But for just as long, the City has been embroiled in legal battles over its Bridge Creek Pipeline Project. Environmentalists worry that the project threatens fish populations and water quality, and they have requested—and, for a time, won—an injunction to stop construction.
And now, with the possibility to divert the discussion from the court system and into a more neighborly mediation process (and in the process likely saving money), the City instead seems to be bulldozing ahead.
City staff and councilors have frequently lamented the additional costs incurred by the subsequent delays. And yet, the City has so far rejected a request by the appellant, Central Oregon LandWatch (COLW), to enter into mediation under the 9th Circuit Court of Appeals—and instead leaves itself open to future litigation.
In December, COLW, which had sought an injunction to postpone construction, lost a federal court appeal. Rather than appeal that decision to the 9th Circuit, though, COLW Executive Director Paul Dewey says the organization submitted a proposal to the City, requesting to enter into mediation.
But City Attorney Mary Winters tells the Source that what COLW is proposing is too similar to the relief sought in the lawsuit.
"The Council was not going to go down the path of the kind of offer LandWatch proposed because it was sort of what they asked for in the legislation," Winters explains. "The City Council is interested in settling if it is focused on the overall health of the river."
Specifically, she says, the City Council has talked about ways to secure funding for the piping of Tumalo Irrigation District (TID) canals, which Councilor Victor Chudowsky says will increase flows in Tumalo Creek's lower reaches.
"Basically, the approach that they've taken in this lawsuit to put water back into Tumalo Creek is not workable because they want to limit the City's water rights," Chudowsky says. "Any water the City forgoes can be used by Tumalo Irrigation District."

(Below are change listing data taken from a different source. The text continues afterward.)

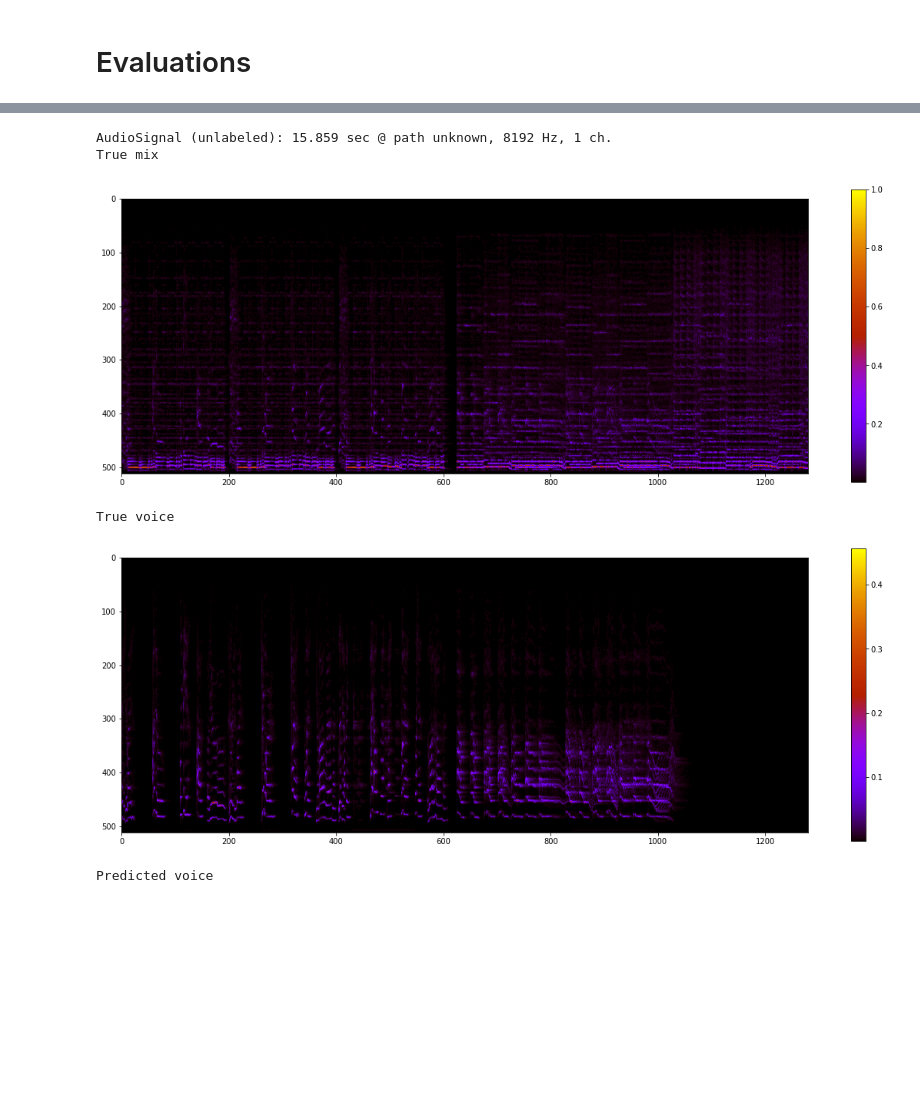
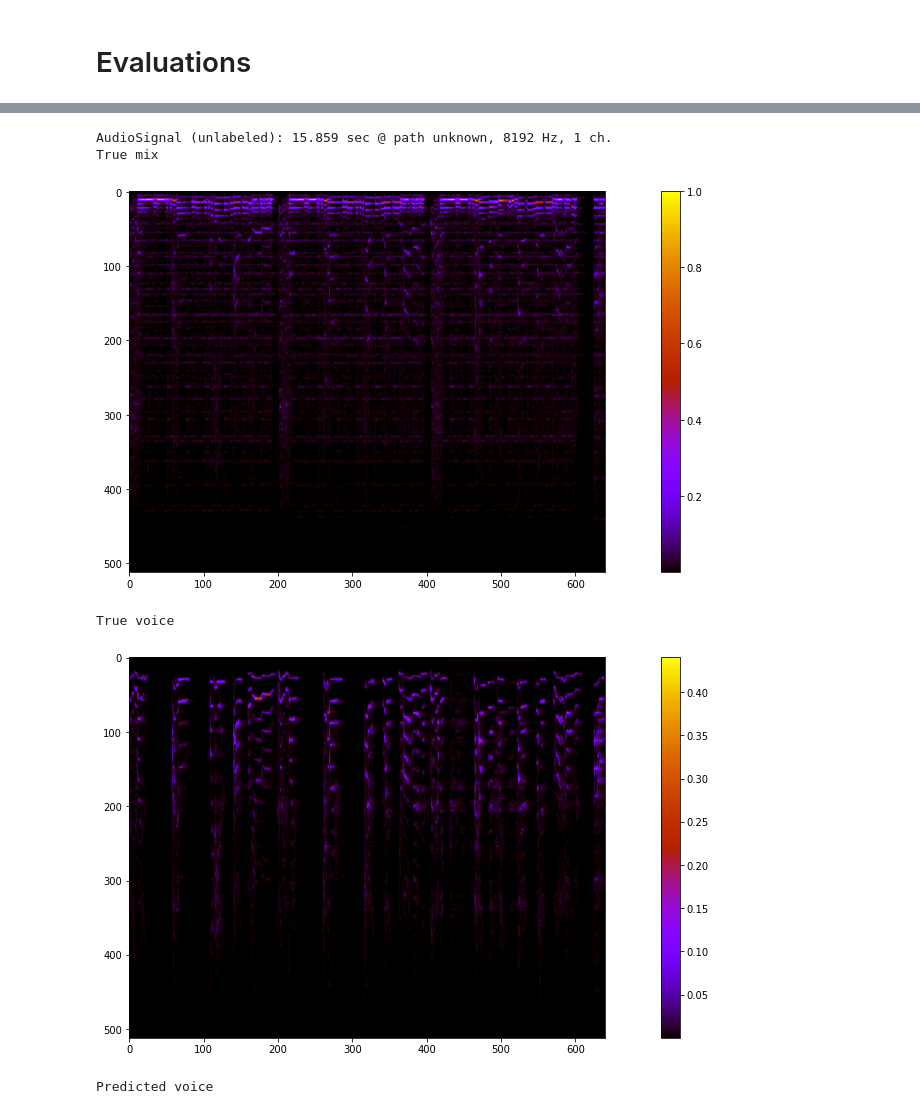
Before and after one commit to MickaRiv/ProjetDatascientest-VoiceSeparator, a Jupyter notebook: notebooks/U_Net.ipynb, the cells around one changed output, grey strips where cells are left out. Saved outputs shown, nothing was run; the diff lists cells and outputs as text; code cells hidden in the pictures; blank space fills up the shorter version.

```diff
--- a/notebooks/U_Net.ipynb
+++ b/notebooks/U_Net.ipynb
@@ -308,41 +293,47 @@ Epoch 25/25
 # Evaluations
 # %%
 # essai de sortie d'une prédiction à écouter (sur Xmix[0] )
-#ytest =unet.predict(X_mix[9,:,:,:].reshape(-1,nframes,nfreq,1))
 
-voicesep=ytest.reshape(nframes,nfreq)*phase[0,:,:]
-y = librosa.istft(voicesep.T, window_length,hop_length)
+#ytest =unet.predict(X_mix[0,:,:,:].reshape(-1,nfreq,nphase,1))
+
+mag_test=X_mix[0,:,:,0]
+phase_test=np.angle(phase[0,:,:])
+spec=mag_test * np.exp(1j*phase_test)
+#test=ytest.reshape(nframes,nfreq)*phase[0,:,:]
+y = librosa.istft(spec, window_length,hop_length)
+
+
 
 signal = nussl.AudioSignal(audio_data_array=y, sample_rate=freq)
 signal.embed_audio()
 print(signal)
 
 print("True mix")
 plt.figure(figsize=(20,7))
-mix_to_plot = np.concatenate([X_mix[i] for i in range(10)])
-plt.imshow(mix_to_plot[:,::-1,0].T,cmap="gnuplot")
+mix_to_plot = np.concatenate([X_mix[i] for i in range(5)],axis=1)
+plt.imshow(mix_to_plot[:,:,0],cmap="gnuplot")
 plt.colorbar()
 plt.show()
 
 print("True voice")
 plt.figure(figsize=(20,7))
-mix_to_plot = np.concatenate([X_voice[i] for i in range(10)])
-plt.imshow(mix_to_plot[:,::-1,0].T,cmap="gnuplot")
+mix_to_plot = np.concatenate([X_voice[i] for i in range(5)],axis=1)
+plt.imshow(mix_to_plot[:,:,0],cmap="gnuplot")
 plt.colorbar()
 plt.show()
 
-ytest = unet.predict(X_mix[0:10].reshape(-1,nframes,nfreq,1))
+ytest = unet.predict(X_mix[0:10].reshape(-1,nfreq,nframes,1))
 print("Predicted voice")
 plt.figure(figsize=(20,7))
-mix_to_plot = np.concatenate([ytest[i] for i in range(10)])
-plt.imshow(mix_to_plot[:,::-1,0].T,cmap="gnuplot")
+mix_to_plot = np.concatenate([ytest[i] for i in range(5)],axis=1)
+plt.imshow(mix_to_plot[:,:,0],cmap="gnuplot")
 plt.colorbar()
 plt.show()
 # %% [output]
 [interactive output not drawn]
 AudioSignal (unlabeled): 15.859 sec @ path unknown, 8192 Hz, 1 ch.
 True mix
-[figure, old version]
+[figure, new version]
 True voice
-[figure, old version]
+[figure, new version]
 Predicted voice
```
Also changed, not shown: parts of 5 cells of this notebook.
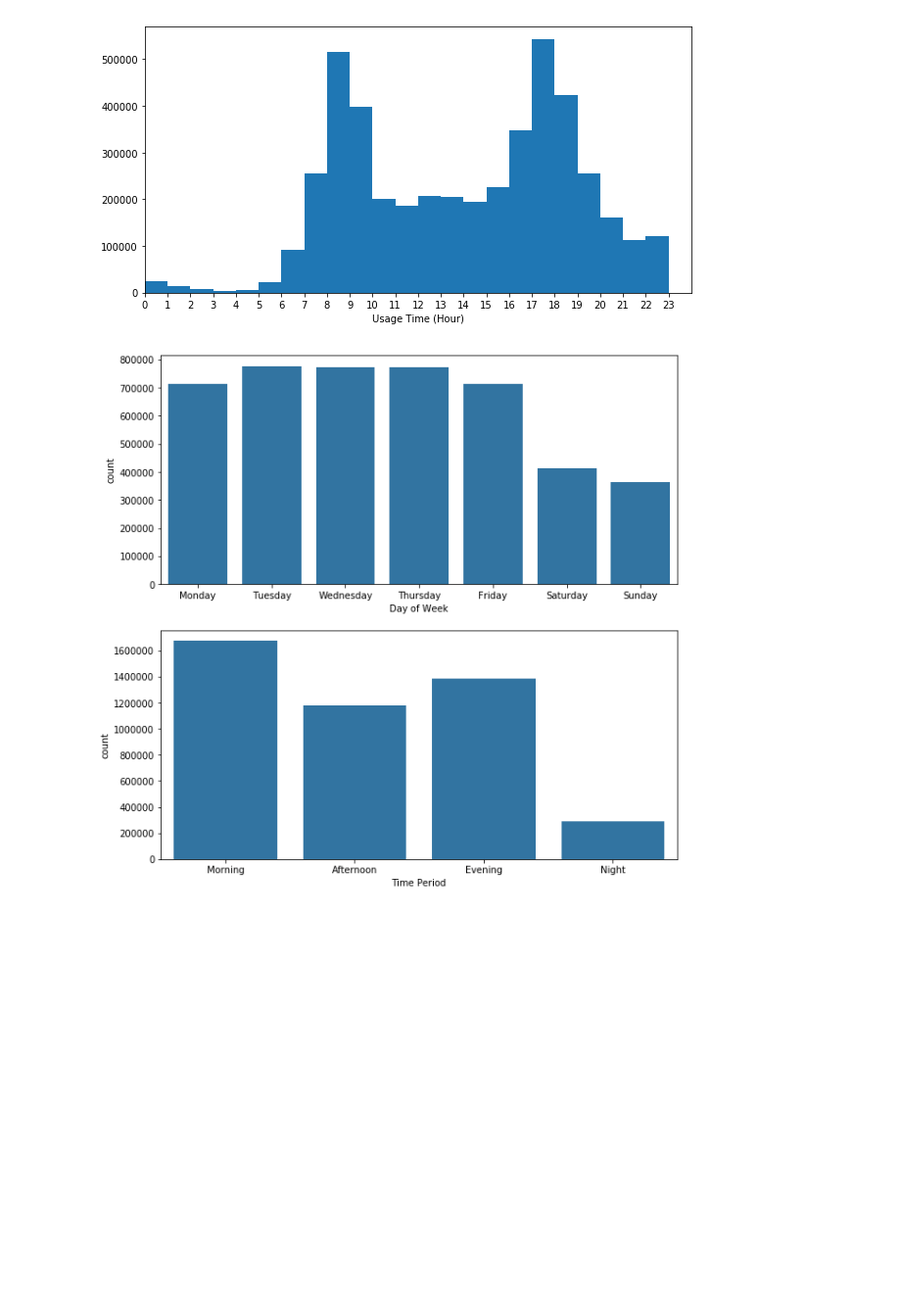
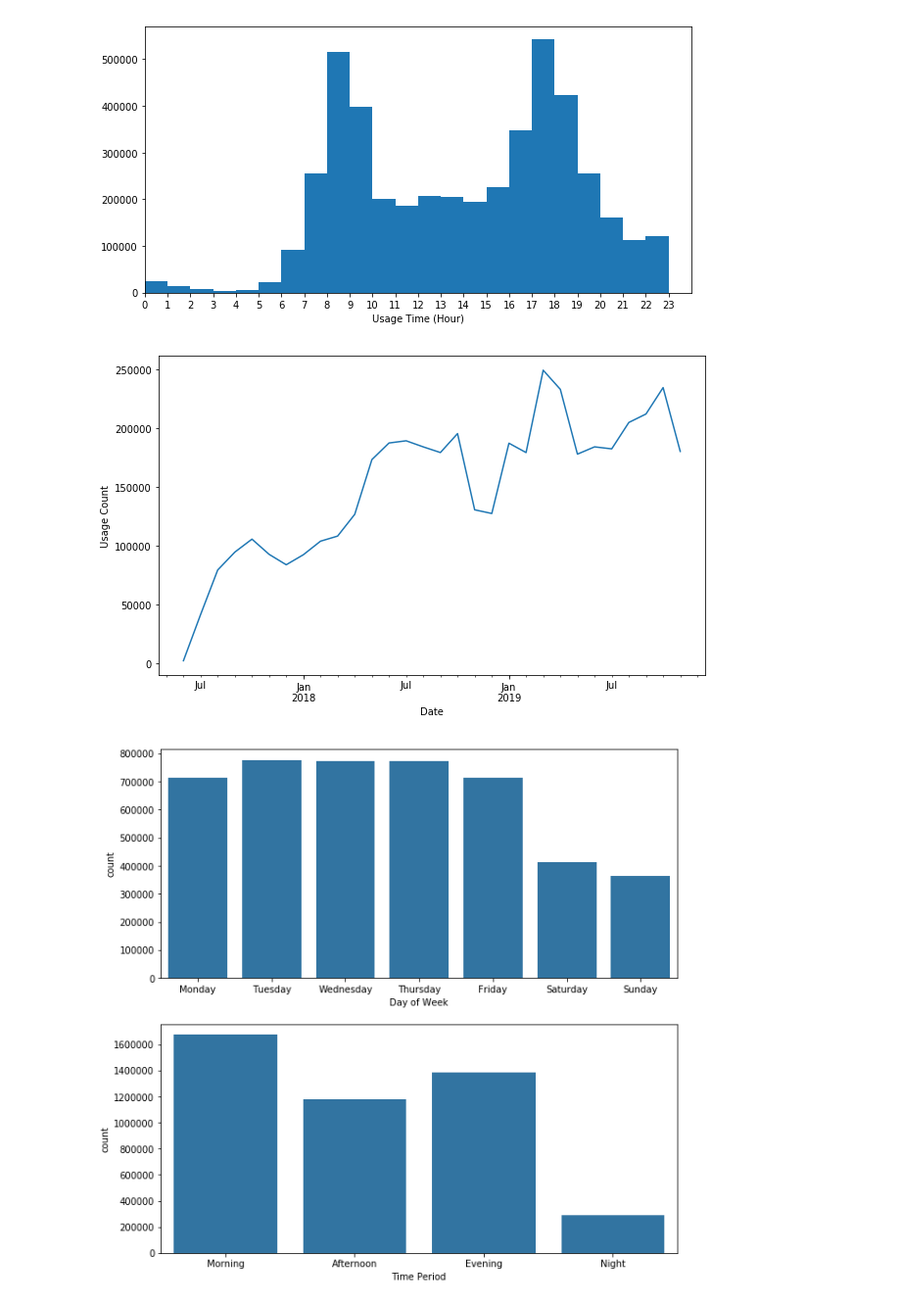
Before and after one commit to sclkan/Lyft-Analysis, a Jupyter notebook: lyft_baywheels_analysis.ipynb, the cells around one changed output. Shown at 98% size. Cells and saved outputs as stored; diff of their text form; code cells hidden in the pictures; blank space fills up the shorter version.

```diff
--- a/lyft_baywheels_analysis.ipynb
+++ b/lyft_baywheels_analysis.ipynb
@@ -366,6 +363,13 @@ plt.xticks(bin_edge)
 plt.xlabel('Usage Time (Hour)');
 # %% [output]
 [figure]
+# %%
+plt.figure(figsize=[10,6])
+df.groupby('start_date').bike_id.count().plot()
+plt.xlabel('Date')
+plt.ylabel('Usage Count');
+# %% [output]
+[figure, added]
 # %%
 fig, ax = plt.subplots(2,1, figsize=[10,10])
 color = sb.color_palette()[0]
```
Also changed, not shown: parts of 13 cells of this notebook.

Chudowsky sees the TID piping project as a potential win-win-win for the District, the City and the creek, and more likely to protect the health of the creek than COLW's proposal.
"Their case was kind of laughed out of court," Chudowsky says. "That's not a very strong incentive for the City to be mediating under the 9th Circuit."
But COLW's Dewey says that not only does the proposal bring up issues not mentioned in the lawsuit—such as the anticipated impact of climate change on water levels—but that the mediation process would not need to be limited to the ideas raised in the proposal.
"Proposals aren't ultimatums," Dewey says, noting that he would be happy to discuss in mediation any alternatives that keep more water in the creek. "The beauty of mediation is you aren't limited to what each party suggests... We aren't asking for any injunction, any slow down of what they're doing." Dewey adds, "The lack of response has been deafening."
And it's not just Central Oregon LandWatch who feels out of the loop. City Councilor Nathan Boddie, who says he can't discuss the proposed mediation at length due to the confidential nature of the City's legal matters, admits he's not clear on the City's next steps.
"I confess I have not heard an update from [City Attorney Mary Winters] about what the next step is," Boddie says. "To me it seemed like, why wouldn't we [enter into mediation] if it's less expensive for the City," Boddie says.
We certainly agree.